(WHAT TO WORK ON):
State how many lines in the entries below include the string "persons", and give nothing beyond that number.
____________
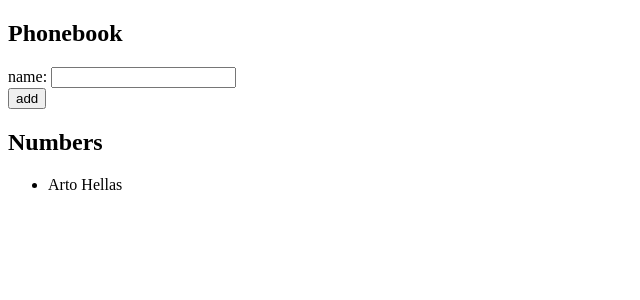
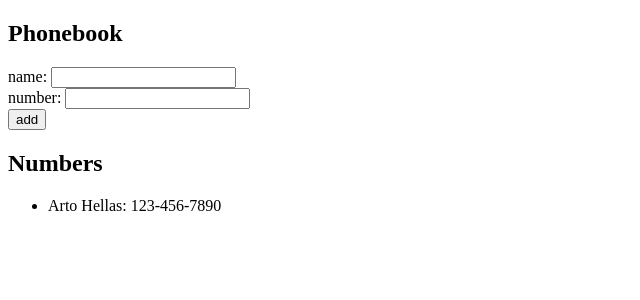
Before and after one commit to ChrisDiPiero/FSO_part2, a React (Create React App) app in the folder fso_part2/: page / in a window 1280 px wide. Shown: the top 300 px of the page, without its empty margins (0-640 px from the left). Built offline with nearby package versions, Linux system fonts and the light colour scheme.

Commit message:
added check for added name

```diff
--- a/fso_part2/src/App.js
+++ b/fso_part2/src/App.js
@@ -3,20 +3,28 @@ import People from './components/People'
 
 const App = () => {
   const [ persons, setPersons ] = useState([
-    { name: 'Arto Hellas'}
+    { name: 'Arto Hellas',
+      number: '123-456-7890'}
   ])
 
   const [ newName, setNewName ] = useState('')
+  const [ newNumber, setNewNumber ] = useState('')
 
   const handleEvent = (e) => {
     e.preventDefault()
-    const addPerson = { name: newName}
-    setPersons(persons => [...persons, addPerson])
+    if(persons.filter(i => i.name === newName)) {
+      alert(`${newName} is already added to this phonebook.`)
+    } else {
+      const addPerson = { name: newName, number: newNumber}
+      setPersons(persons => [...persons, addPerson])
+    }
   }
 
   const nameUpdateHandler = (event) => {
     setNewName(event.target.value)
-    console.log(newName)
+  }
+  const numberUpdateHandler = (event) => {
+    setNewNumber(event.target.value)
   }
 
   return (
@@ -27,13 +35,16 @@ const App = () => {
           name: <input type="text" value={newName} onChange={nameUpdateHandler}/>
         </div>
         <div>
+          number: <input type="text" value={newNumber} onChange={numberUpdateHandler}/>
+        </div>
+        <div>
           <button type="submit">add</button>
         </div>
       </form>
       <h2>Numbers</h2>
       <ul>
         {persons.map( (e) => (
-            <li key={e.name}>{e.name}</li>
+            <li key={e.name}>{e.name}: {e.number}</li>
         ))}
       </ul>
     </div>
```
____________
(RESPONSE BELOW):
5